━━━ Supplied material ━━━

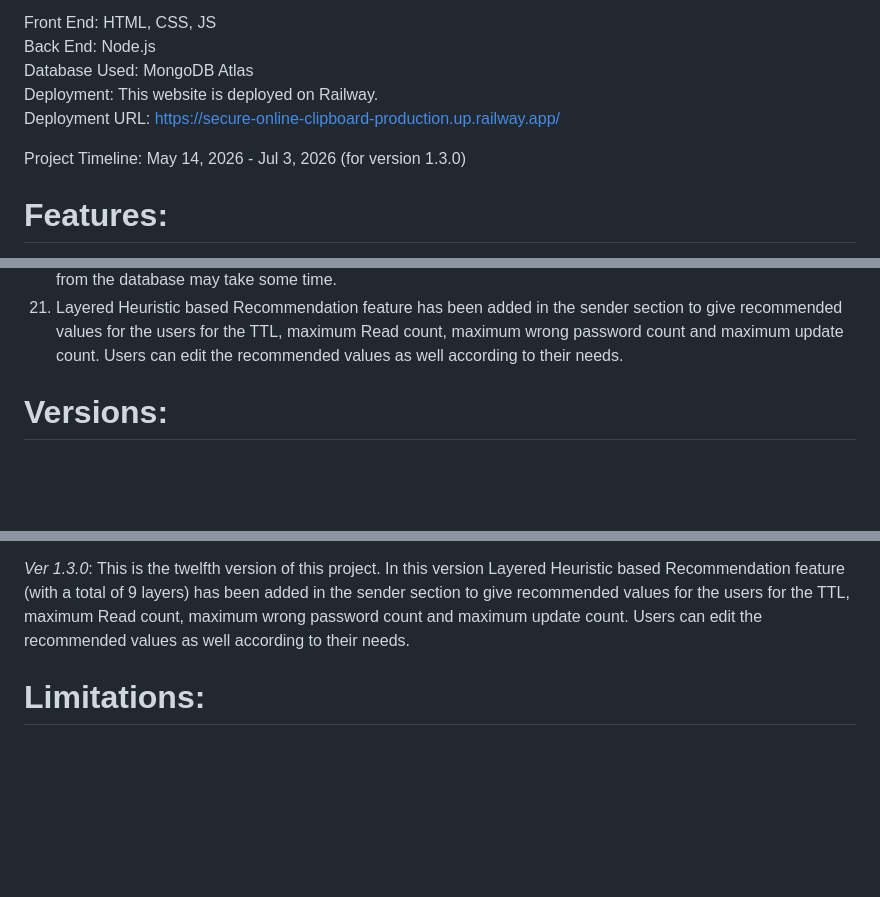
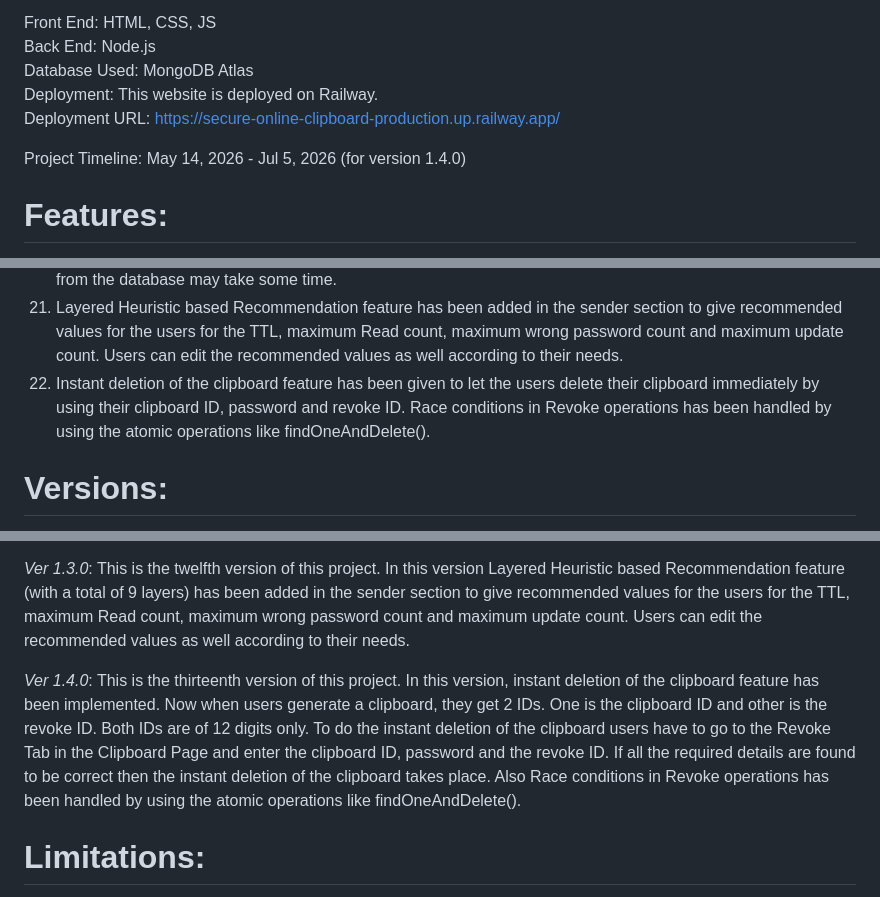
Before and after one commit to tharela-1/Secure-Online-Clipboard, a Markdown page: README.md, 3 parts joined by grey strips. Rendered like a GitHub page; blank space fills up the shorter version.

Commit message:
Update README.md -- Ver 1.4.0

```diff
--- a/README.md
+++ b/README.md
@@ -8,7 +8,7 @@ Database Used: MongoDB Atlas
 Deployment: This website is deployed on Railway.
 Deployment URL: https://secure-online-clipboard-production.up.railway.app/
 
-Project Timeline: May 14, 2026 - Jul 3, 2026 (for version 1.3.0)
+Project Timeline: May 14, 2026 - Jul 5, 2026 (for version 1.4.0)
 
 # Features:
 1. Each clipboard has a unique 12 - digit ID
@@ -32,6 +32,7 @@ Project Timeline: May 14, 2026 - Jul 3, 2026 (for version 1.3.0)
 19. Concurrency handling has been implemented in read operations for read count based deletion and wrong password count based deletion and this concurrency handling has been implemented in update operations for update count using MongoDB atomic functions like findOneAndUpdate(). Also race condition for clipboard ID has been handled by giving unique indexing for clipboard ID column and using a while loop and exception handling mechanism to ensure that unique clipboard IDs are generated properly.
 20. Clipboards are automatically made inaccessible immediately after their expiry time, even though the deletion from the database may take some time.
 21. Layered Heuristic based Recommendation feature has been added in the sender section to give recommended values for the users for the TTL, maximum Read count, maximum wrong password count and maximum update count. Users can edit the recommended values as well according to their needs.
+22. Instant deletion of the clipboard feature has been given to let the users delete their clipboard immediately by using their clipboard ID, password and revoke ID. Race conditions in Revoke operations has been handled by using the atomic operations like findOneAndDelete().
 
 # Versions:
 *Ver 1.0.0*: It is the basic version of the project. Only some of the features listed above are implemented. But user has to calculate the TTL in seconds and enter it. Users can enter upto 1000 characters per clipboard.
@@ -58,6 +59,8 @@ Project Timeline: May 14, 2026 - Jul 3, 2026 (for version 1.3.0)
 
 *Ver 1.3.0*:  This is the twelfth version of this project. In this version Layered Heuristic based Recommendation feature (with a total of 9 layers) has been added in the sender section to give recommended values for the users for the TTL, maximum Read count, maximum wrong password count and maximum update count. Users can edit the recommended values as well according to their needs.
 
+*Ver 1.4.0*: This is the thirteenth version of this project. In this version, instant deletion of the clipboard feature has been implemented. Now when users generate a clipboard, they get 2 IDs. One is the clipboard ID and other is the revoke ID. Both IDs are of 12 digits only. To do the instant deletion of the clipboard users have to go to the Revoke Tab in the Clipboard Page and enter the clipboard ID, password and the revoke ID. If all the required details are found to be correct then the instant deletion of the clipboard takes place. Also Race conditions in Revoke operations has been handled by using the atomic operations like findOneAndDelete().
+
 # Limitations:
 1. Race conditions have not been handled for wrong password count during the update operations.
 2. Rate limiting and Caching have not been implemented.
```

━━━

## Problem
Pick out the lines above containing the word "Timeline", then copy them.

## Exercise response
-Project Timeline: May 14, 2026 - Jul 3, 2026 (for version 1.3.0)
+Project Timeline: May 14, 2026 - Jul 5, 2026 (for version 1.4.0)
@@ -32,6 +32,7 @@ Project Timeline: May 14, 2026 - Jul 3, 2026 (for version 1.3.0)
@@ -58,6 +59,8 @@ Project Timeline: May 14, 2026 - Jul 3, 2026 (for version 1.3.0)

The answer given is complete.